**What you should do:**
Search the records for the string "only" and copy every line where it turns up.

(Before-and-after change data)
_ _ _ _

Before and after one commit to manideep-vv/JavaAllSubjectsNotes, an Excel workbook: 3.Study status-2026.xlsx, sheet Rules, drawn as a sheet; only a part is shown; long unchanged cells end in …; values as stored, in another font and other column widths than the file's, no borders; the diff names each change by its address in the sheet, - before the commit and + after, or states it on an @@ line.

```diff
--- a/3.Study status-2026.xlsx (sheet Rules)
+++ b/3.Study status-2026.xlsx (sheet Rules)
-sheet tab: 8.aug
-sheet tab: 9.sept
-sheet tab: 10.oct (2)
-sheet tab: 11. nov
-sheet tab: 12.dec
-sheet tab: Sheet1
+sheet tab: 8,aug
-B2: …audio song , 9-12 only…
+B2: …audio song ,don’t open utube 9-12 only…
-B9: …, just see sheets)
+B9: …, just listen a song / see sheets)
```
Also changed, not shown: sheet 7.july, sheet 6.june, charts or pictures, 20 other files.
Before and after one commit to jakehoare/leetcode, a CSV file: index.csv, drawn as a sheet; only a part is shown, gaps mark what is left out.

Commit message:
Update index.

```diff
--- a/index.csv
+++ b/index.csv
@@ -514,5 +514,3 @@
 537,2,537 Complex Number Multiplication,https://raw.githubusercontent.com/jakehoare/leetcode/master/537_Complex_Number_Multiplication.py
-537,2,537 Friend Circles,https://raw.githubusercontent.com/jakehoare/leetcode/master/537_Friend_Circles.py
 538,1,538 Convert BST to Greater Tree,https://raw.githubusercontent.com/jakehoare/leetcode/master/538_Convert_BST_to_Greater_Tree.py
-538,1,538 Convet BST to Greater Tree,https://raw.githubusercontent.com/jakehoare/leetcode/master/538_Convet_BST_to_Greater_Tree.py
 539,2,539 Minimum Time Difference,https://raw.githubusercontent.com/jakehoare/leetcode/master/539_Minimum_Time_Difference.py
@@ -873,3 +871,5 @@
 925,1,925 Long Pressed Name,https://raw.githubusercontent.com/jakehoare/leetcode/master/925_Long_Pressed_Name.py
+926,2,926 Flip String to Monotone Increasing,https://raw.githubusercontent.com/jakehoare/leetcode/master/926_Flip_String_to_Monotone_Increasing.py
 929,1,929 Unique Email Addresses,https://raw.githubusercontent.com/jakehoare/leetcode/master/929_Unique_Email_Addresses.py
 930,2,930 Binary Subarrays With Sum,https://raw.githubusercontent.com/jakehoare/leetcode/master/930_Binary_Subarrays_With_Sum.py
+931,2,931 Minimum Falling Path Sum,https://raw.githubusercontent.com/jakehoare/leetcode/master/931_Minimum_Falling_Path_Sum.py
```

_ _ _ _

**Solution for this task:**
Before and after one commit to manideep-vv/JavaAllSubjectsNotes, an Excel workbook: 3.Study status-2026.xlsx, sheet Rules, drawn as a sheet; only a part is shown; long unchanged cells end in …; values as stored, in another font and other column widths than the file's, no borders; the diff names each change by its address in the sheet, - before the commit and + after, or states it on an @@ line.
-B2: …audio song , 9-12 only…
+B2: …audio song ,don’t open utube 9-12 only…
Before and after one commit to jakehoare/leetcode, a CSV file: index.csv, drawn as a sheet; only a part is shown, gaps mark what is left out.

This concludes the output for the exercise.